Stored data Block Start
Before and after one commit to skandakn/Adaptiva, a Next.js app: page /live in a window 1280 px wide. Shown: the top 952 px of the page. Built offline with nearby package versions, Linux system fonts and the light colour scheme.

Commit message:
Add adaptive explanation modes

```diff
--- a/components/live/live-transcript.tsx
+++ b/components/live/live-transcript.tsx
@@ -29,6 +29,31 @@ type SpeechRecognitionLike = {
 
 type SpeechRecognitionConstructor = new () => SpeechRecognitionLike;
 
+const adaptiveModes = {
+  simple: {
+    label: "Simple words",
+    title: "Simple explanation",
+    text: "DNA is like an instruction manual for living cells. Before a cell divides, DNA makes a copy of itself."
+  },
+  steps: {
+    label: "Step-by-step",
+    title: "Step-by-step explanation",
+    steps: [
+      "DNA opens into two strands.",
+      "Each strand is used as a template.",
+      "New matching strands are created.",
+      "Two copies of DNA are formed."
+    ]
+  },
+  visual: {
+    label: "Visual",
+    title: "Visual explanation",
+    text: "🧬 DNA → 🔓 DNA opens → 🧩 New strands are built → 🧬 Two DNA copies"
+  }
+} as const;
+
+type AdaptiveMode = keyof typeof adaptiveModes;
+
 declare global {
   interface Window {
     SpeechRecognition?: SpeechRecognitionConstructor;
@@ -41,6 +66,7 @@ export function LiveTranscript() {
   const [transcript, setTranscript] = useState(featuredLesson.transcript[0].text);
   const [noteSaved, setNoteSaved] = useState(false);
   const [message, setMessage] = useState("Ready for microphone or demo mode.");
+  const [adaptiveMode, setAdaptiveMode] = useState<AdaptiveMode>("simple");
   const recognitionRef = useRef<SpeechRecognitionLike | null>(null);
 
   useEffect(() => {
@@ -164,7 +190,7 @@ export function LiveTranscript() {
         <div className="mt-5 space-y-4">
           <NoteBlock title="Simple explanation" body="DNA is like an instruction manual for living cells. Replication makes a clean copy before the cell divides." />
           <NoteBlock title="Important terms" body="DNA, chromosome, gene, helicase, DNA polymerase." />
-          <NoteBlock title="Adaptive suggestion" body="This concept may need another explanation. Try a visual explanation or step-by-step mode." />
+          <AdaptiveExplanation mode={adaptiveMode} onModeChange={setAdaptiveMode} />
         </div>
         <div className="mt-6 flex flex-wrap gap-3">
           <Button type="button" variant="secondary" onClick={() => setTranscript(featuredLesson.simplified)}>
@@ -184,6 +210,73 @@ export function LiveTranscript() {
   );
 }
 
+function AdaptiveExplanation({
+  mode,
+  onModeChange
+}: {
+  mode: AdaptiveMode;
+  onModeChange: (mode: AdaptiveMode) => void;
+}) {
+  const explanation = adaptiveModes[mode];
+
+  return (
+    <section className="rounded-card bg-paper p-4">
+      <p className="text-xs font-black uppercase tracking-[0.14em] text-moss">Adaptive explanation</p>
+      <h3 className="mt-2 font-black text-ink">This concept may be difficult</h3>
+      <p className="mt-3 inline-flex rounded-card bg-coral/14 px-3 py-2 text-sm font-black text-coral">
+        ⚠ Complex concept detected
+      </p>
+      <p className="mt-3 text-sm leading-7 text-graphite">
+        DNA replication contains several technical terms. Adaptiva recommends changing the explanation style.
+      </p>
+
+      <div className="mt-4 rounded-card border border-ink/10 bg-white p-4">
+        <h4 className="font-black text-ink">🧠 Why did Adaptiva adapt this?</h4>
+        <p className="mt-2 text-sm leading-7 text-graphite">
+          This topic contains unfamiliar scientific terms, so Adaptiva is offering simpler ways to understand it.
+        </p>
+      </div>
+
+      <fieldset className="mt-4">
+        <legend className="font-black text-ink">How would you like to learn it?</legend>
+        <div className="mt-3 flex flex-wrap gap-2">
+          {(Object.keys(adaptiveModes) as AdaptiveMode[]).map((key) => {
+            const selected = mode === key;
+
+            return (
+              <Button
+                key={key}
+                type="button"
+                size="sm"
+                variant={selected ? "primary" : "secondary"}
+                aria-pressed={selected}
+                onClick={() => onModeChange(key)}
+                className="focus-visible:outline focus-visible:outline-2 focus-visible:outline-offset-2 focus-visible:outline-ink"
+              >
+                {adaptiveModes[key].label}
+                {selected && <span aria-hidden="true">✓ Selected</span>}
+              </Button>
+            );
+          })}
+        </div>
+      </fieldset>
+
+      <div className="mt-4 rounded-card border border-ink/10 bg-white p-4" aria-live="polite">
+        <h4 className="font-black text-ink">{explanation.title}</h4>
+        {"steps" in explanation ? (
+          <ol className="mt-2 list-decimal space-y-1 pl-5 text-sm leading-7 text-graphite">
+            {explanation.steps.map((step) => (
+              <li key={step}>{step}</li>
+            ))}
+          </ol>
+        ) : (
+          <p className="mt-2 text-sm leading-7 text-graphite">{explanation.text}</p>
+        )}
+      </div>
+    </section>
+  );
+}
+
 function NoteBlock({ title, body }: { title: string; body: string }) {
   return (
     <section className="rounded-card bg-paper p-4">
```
Stored data Block End
[Task statement]: Keeping every line exactly as it is, retype the entries shown above.

[Result for this exercise]:
Before and after one commit to skandakn/Adaptiva, a Next.js app: page /live in a window 1280 px wide. Shown: the top 952 px of the page. Built offline with nearby package versions, Linux system fonts and the light colour scheme.

Commit message:
Add adaptive explanation modes

```diff
--- a/components/live/live-transcript.tsx
+++ b/components/live/live-transcript.tsx
@@ -29,6 +29,31 @@ type SpeechRecognitionLike = {
 
 type SpeechRecognitionConstructor = new () => SpeechRecognitionLike;
 
+const adaptiveModes = {
+  simple: {
+    label: "Simple words",
+    title: "Simple explanation",
+    text: "DNA is like an instruction manual for living cells. Before a cell divides, DNA makes a copy of itself."
+  },
+  steps: {
+    label: "Step-by-step",
+    title: "Step-by-step explanation",
+    steps: [
+      "DNA opens into two strands.",
+      "Each strand is used as a template.",
+      "New matching strands are created.",
+      "Two copies of DNA are formed."
+    ]
+  },
+  visual: {
+    label: "Visual",
+    title: "Visual explanation",
+    text: "🧬 DNA → 🔓 DNA opens → 🧩 New strands are built → 🧬 Two DNA copies"
+  }
+} as const;
+
+type AdaptiveMode = keyof typeof adaptiveModes;
+
 declare global {
   interface Window {
     SpeechRecognition?: SpeechRecognitionConstructor;
@@ -41,6 +66,7 @@ export function LiveTranscript() {
   const [transcript, setTranscript] = useState(featuredLesson.transcript[0].text);
   const [noteSaved, setNoteSaved] = useState(false);
   const [message, setMessage] = useState("Ready for microphone or demo mode.");
+  const [adaptiveMode, setAdaptiveMode] = useState<AdaptiveMode>("simple");
   const recognitionRef = useRef<SpeechRecognitionLike | null>(null);
 
   useEffect(() => {
@@ -164,7 +190,7 @@ export function LiveTranscript() {
         <div className="mt-5 space-y-4">
           <NoteBlock title="Simple explanation" body="DNA is like an instruction manual for living cells. Replication makes a clean copy before the cell divides." />
           <NoteBlock title="Important terms" body="DNA, chromosome, gene, helicase, DNA polymerase." />
-          <NoteBlock title="Adaptive suggestion" body="This concept may need another explanation. Try a visual explanation or step-by-step mode." />
+          <AdaptiveExplanation mode={adaptiveMode} onModeChange={setAdaptiveMode} />
         </div>
         <div className="mt-6 flex flex-wrap gap-3">
           <Button type="button" variant="secondary" onClick={() => setTranscript(featuredLesson.simplified)}>
@@ -184,6 +210,73 @@ export function LiveTranscript() {
   );
 }
 
+function AdaptiveExplanation({
+  mode,
+  onModeChange
+}: {
+  mode: AdaptiveMode;
+  onModeChange: (mode: AdaptiveMode) => void;
+}) {
+  const explanation = adaptiveModes[mode];
+
+  return (
+    <section className="rounded-card bg-paper p-4">
+      <p className="text-xs font-black uppercase tracking-[0.14em] text-moss">Adaptive explanation</p>
+      <h3 className="mt-2 font-black text-ink">This concept may be difficult</h3>
+      <p className="mt-3 inline-flex rounded-card bg-coral/14 px-3 py-2 text-sm font-black text-coral">
+        ⚠ Complex concept detected
+      </p>
+      <p className="mt-3 text-sm leading-7 text-graphite">
+        DNA replication contains several technical terms. Adaptiva recommends changing the explanation style.
+      </p>
+
+      <div className="mt-4 rounded-card border border-ink/10 bg-white p-4">
+        <h4 className="font-black text-ink">🧠 Why did Adaptiva adapt this?</h4>
+        <p className="mt-2 text-sm leading-7 text-graphite">
+          This topic contains unfamiliar scientific terms, so Adaptiva is offering simpler ways to understand it.
+        </p>
+      </div>
+
+      <fieldset className="mt-4">
+        <legend className="font-black text-ink">How would you like to learn it?</legend>
+        <div className="mt-3 flex flex-wrap gap-2">
+          {(Object.keys(adaptiveModes) as AdaptiveMode[]).map((key) => {
+            const selected = mode === key;
+
+            return (
+              <Button
+                key={key}
+                type="button"
+                size="sm"
+                variant={selected ? "primary" : "secondary"}
+                aria-pressed={selected}
+                onClick={() => onModeChange(key)}
+                className="focus-visible:outline focus-visible:outline-2 focus-visible:outline-offset-2 focus-visible:outline-ink"
+              >
+                {adaptiveModes[key].label}
+                {selected && <span aria-hidden="true">✓ Selected</span>}
+              </Button>
+            );
+          })}
+        </div>
+      </fieldset>
+
+      <div className="mt-4 rounded-card border border-ink/10 bg-white p-4" aria-live="polite">
+        <h4 className="font-black text-ink">{explanation.title}</h4>
+        {"steps" in explanation ? (
+          <ol className="mt-2 list-decimal space-y-1 pl-5 text-sm leading-7 text-graphite">
+            {explanation.steps.map((step) => (
+              <li key={step}>{step}</li>
+            ))}
+          </ol>
+        ) : (
+          <p className="mt-2 text-sm leading-7 text-graphite">{explanation.text}</p>
+        )}
+      </div>
+    </section>
+  );
+}
+
 function NoteBlock({ title, body }: { title: string; body: string }) {
   return (
     <section className="rounded-card bg-paper p-4">
```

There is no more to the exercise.